196 points by alokrai 38 days ago | hide | past | favorite | 63 comments

This is a bit off topic but I wanted to say I’m really glad there are still people out there hacking on some ruby + Postgres projects and writing about it. I feel that ruby is an excellent language and dread the demise of it.

I think if Rails didn't exist and someone released it today, it would be exciting and worth switching to.

As someone who has recently started using Ruby for some personal projects - I agree. I like the simplicity of it and that I can do simple command line one liners with it.

Exactly, I only started maybe a month ago and incredibly simple to get into.

Ironically, I think that's part of the reason it became trendy to hate on Ruby and Rails: they make it really easy to do things, which means they also make it really easy to do ill-advised things. But that's not really the fault of the lanaguage or the framework - writing good and maintainable code is a skill you need to work at and develop over time, no matter what language you're using.

Ruby is a beautiful language - Rails is opinionated (much like its creator). If the ways Rails is opinionated works well with your use-case, it's wonderful to use but if not, it's simply horrible.

I don't think RoR usage has declined (maybe as evidenced by the number of "I'm a newb" comments here?) but rather think it's become mainstream so it's simply missing the hype it had when it was the new hipster technology.

It's not so different to the same kind of elitism that gives, say, PHP or JS a bad rap.

They just happen to be successful, and popular.

I don't think the trope of Ruby being old and boring is such a bad thing either, it just means it's stabilised and has a strong ecosystem that requires little to no effort to get set up. And it still gets a lot of love with every Christmas release adding something desirable and new.

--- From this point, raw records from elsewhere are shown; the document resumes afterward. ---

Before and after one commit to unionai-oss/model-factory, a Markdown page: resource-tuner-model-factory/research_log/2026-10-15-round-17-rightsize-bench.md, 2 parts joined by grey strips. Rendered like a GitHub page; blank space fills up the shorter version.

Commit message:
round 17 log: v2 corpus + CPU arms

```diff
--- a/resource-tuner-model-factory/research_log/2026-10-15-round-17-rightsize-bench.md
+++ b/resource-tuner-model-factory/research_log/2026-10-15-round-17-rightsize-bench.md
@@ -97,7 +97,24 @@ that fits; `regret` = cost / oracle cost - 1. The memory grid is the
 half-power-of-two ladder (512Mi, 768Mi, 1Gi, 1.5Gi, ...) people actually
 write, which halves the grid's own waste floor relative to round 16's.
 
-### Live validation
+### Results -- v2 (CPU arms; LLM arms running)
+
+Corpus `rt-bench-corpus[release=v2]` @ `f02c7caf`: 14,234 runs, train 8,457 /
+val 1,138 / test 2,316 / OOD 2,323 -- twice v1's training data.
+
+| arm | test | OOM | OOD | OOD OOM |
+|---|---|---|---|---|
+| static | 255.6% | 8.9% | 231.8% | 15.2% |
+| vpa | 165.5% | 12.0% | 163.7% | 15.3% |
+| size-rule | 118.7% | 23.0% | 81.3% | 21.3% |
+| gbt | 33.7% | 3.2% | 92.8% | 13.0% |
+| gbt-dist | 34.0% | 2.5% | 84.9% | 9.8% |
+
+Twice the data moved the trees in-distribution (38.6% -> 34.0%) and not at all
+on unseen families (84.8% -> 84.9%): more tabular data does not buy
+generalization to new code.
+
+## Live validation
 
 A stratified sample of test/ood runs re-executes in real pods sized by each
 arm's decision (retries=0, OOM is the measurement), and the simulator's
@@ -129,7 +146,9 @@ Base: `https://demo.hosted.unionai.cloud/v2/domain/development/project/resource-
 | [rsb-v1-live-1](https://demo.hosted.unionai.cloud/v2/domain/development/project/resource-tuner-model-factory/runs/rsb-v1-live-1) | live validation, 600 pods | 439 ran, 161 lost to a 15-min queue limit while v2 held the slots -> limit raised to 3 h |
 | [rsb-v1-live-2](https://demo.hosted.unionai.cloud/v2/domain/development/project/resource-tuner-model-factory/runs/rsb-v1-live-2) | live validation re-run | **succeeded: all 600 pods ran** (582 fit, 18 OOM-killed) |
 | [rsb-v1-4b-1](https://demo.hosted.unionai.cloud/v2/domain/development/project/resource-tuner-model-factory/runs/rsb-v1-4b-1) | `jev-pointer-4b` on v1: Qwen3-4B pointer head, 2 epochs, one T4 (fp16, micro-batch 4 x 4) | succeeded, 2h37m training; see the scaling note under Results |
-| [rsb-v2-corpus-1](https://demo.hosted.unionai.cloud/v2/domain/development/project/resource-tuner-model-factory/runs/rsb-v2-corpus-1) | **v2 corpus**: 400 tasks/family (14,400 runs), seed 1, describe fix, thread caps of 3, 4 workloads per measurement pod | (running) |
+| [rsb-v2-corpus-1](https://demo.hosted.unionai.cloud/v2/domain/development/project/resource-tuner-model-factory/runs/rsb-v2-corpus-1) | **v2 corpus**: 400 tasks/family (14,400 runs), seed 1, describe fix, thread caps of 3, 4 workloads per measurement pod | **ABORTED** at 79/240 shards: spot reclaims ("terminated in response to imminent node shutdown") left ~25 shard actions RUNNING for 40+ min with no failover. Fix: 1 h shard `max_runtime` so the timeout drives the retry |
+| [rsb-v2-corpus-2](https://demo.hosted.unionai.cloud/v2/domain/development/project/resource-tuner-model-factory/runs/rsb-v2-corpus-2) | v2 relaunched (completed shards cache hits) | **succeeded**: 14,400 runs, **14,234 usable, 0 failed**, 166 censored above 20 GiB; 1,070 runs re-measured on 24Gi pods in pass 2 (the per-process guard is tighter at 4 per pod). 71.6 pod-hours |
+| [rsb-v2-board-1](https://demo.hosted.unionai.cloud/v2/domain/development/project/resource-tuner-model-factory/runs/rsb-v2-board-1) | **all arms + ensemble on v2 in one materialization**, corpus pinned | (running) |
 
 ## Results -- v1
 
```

I also think it will require some immense innovation or paradigm shift to unseat Ruby/Rails as a de-facto framework for rapid web prototyping. I would still kick off a project with Rails in favour of trying to early-adopt some new approach to development.

Some of the most interesting projects I stumble on as part of the public sector digitalisation in EU are made in Ruby on Rails (Southern Europe, especially Spain/Portugal), PHP (all of EU) and Python (Eastern Europe).

Having recently switched most of our internal development from C# to Python and Powershell I get it. I can’t imagine not building small web apps in Python and I imagine PHP and RnR are exactly the same experience of getting things to simply work extremely fast.

Parts of GOV.UK [1] and the Paris.fr website [2] are also good examples

[1] https://github.com/DFE-Digital?q=&type=&language=ruby&sort=

[2] https://www.paris.fr

First one that comes to my mind is Decidim (https://github.com/decidim/decidim, https://decidim.org/)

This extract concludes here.